I layered serums instead of relying on rich creams, I looked to hyaluronic acid and Vitamin C in the day and then retinol and hyaluronic acid (again) at night. I followed Kerr’s rules to the letter and within weeks my acne had cleared up. It was a miracle.

Being a beauty editor, it’s hard to avoid oils all the time. I still swerve straight-up oils and rich, oily cleansing balms, but when it comes to other products I always give the contents a once over. On all products the ingredients are listed in order of concentration, so the first makes up the biggest proportion of the contents through to the last which is the least. So, if a product contains an oil quite far down the list then, as long as I’m exfoliating regularly, I know my skin can handle it.

There are experts and editors who will defend oils to the death, but for me giving them up and now using them very sparingly has worked. If you’re experiencing any kind of acne right now, it can’t hurt to streamline your routine, ditch the oils and rich creams and see how you get on. As long as you’re supplementing with those hydrating ingredients I can all but guarantee it will help.

Amy Lawrenson is Editorial Director of beauty and wellness website Byrdie.co.uk.

The Magic Of Moisture

moisture_jo_

Dewy. Fresh. Quenched. Are those words that apply to your skin, or are you more: Thirsty. Parched. Sahara-dry…? If you fall into the latter category, welcome to the club, because it happens to us all: the sensation that our skin’s too tight for our face, the texture that resembles crêpe paper if we don’t keep slathering on creams, and perhaps even itching. Mostly, skin starts to dry out from 40 onwards, as soon as hormone levels start to drop. But in our modern, hermetically-sealed world, it’s a common skin woe at all ages: air-conditioned or centrally-heated air literally sucks the moisture out of skin. (And turning up of the thermostat at work and at home at this time of year just makes dry skin – as well as those heating bills – worse.)

Until fairly recently, I didn’t give my own dry face and body too much thought.
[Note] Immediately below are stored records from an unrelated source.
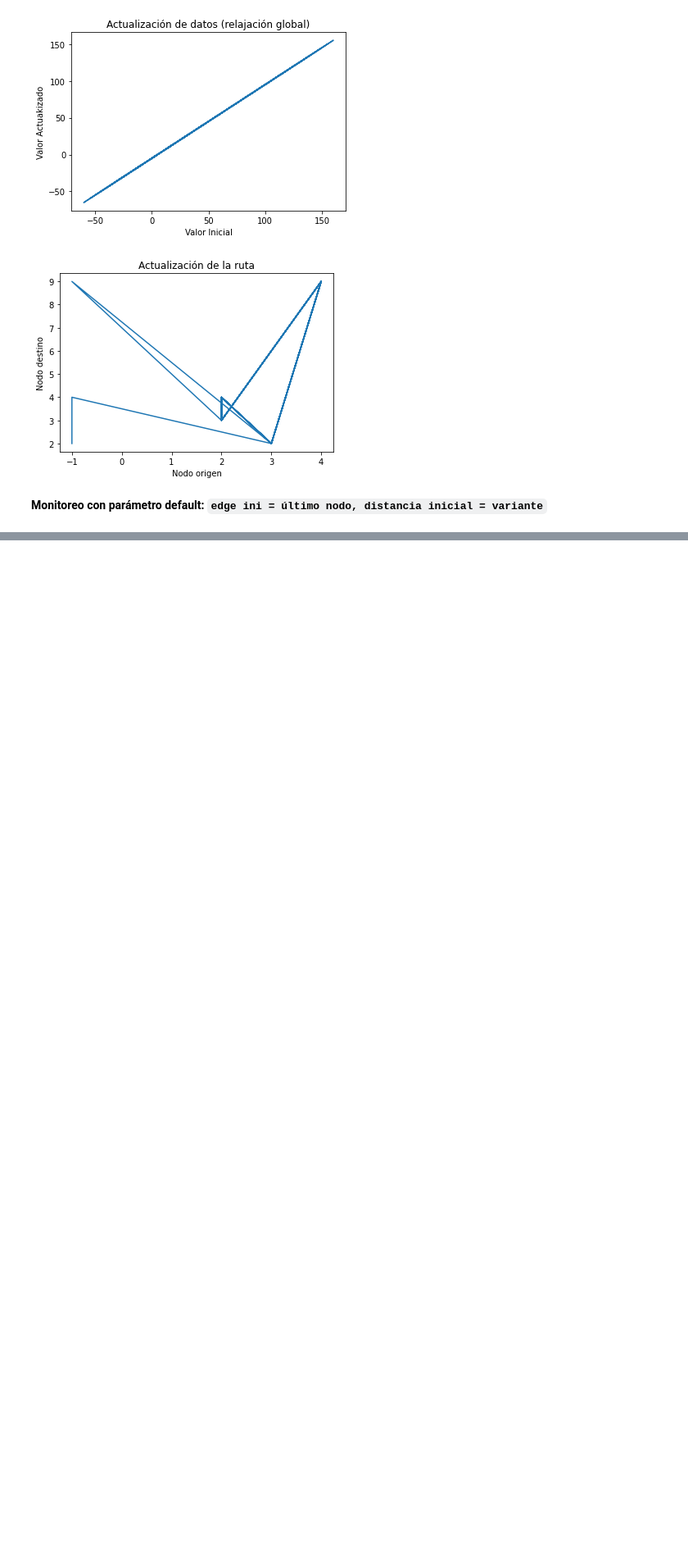
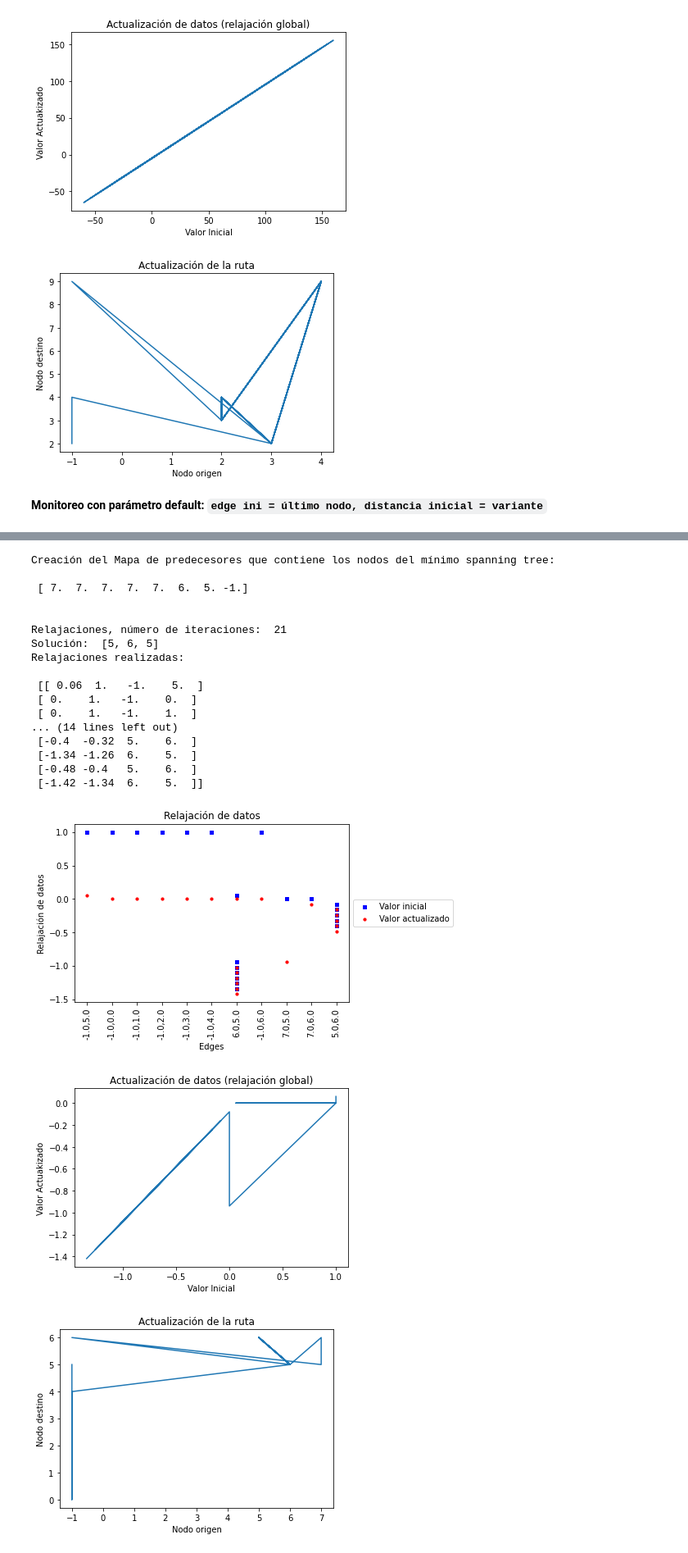
Before and after one commit to pautrejo/practica-2-primera-parte-joelitam2021, a Jupyter notebook: Parametros_optimizar.ipynb, the cells around one changed output, grey strips where cells are left out. Shown at 82% size. Drawn from its saved outputs; the diff is of its cells as text; code cells hidden in the pictures; blank space fills up the shorter version.

```diff
--- a/Parametros_optimizar.ipynb
+++ b/Parametros_optimizar.ipynb
@@ -622,0 +579,24 @@ plt.show()
+# %%
+# Distancia 1
+get_data_sol_seg_param(G2,None,1)
+# %% [output]
+Creación del Mapa de predecesores que contiene los nodos del mínimo spanning tree:
+
+ [ 7.  7.  7.  7.  7.  6.  5. -1.]
+
+
+Relajaciones, número de iteraciones:  21
+Solución:  [5, 6, 5]
+Relajaciones realizadas:
+
+ [[ 0.06  1.   -1.    5.  ]
+ [ 0.    1.   -1.    0.  ]
+ [ 0.    1.   -1.    1.  ]
+... (14 lines left out)
+ [-0.4  -0.32  5.    6.  ]
+ [-1.34 -1.26  6.    5.  ]
+ [-0.48 -0.4   5.    6.  ]
+ [-1.42 -1.34  6.    5.  ]]
+[figure, added]
+[figure, added]
+[figure, added]
```
Also changed, not shown: parts of 17 cells of this notebook.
Yes, my skin often feels like it’s a size 10 and I’m a size 12, and absorbs skin creams so greedily you can almost hear the slurping. But every so often, in my glamorous life as a beauty editor (in between taking tea with make-up artists, playing with next season’s colours and Eurostarring to Paris for fragrance launches, naturellement), I hear something that makes me do a double-take. There I was (at the St. Martin’s Lane Hotel, as it happens), listening to Lancaster cosmetics’ in-house skin boffin Professor Leonard Zastrow talking about sun damage, when he flashed up a slide that declared: ‘Dry skin is a cause of premature ageing’. Yes, I knew that the crêpe paperiness, the tautness and the thirstiness were a well-known sign of ageing – but a cause? I collared the professor, at the end, to ask for an explanation.

If you’re ready for the science bit, it goes like this. In well-hydrated skin, so the professor explained, the cells in our skin communicate efficiently. They tell each other to produce more elastin and more collagen (which gives skin its ‘bounce-back’ factor), and all the other good things skin needs. But when skin’s dry, there are gaps between the cells. (Under a microscope, those gaps look scarily like Grand Canyons.) There’s a communication breakdown. Cells aren’t getting the right message – so production of collagen and elastin slows. What’s more, in dry skin, cell turnover can slow down from 28 to 40 days. (Which explains why dry skin often = dull skin). The natural healing process is slower, too. And you know what? It’s a vicious circle: the drier our complexions, the more of that precious water escapes – because the all-important barrier (which keeps moisture in and irritants out) is impaired. Read More…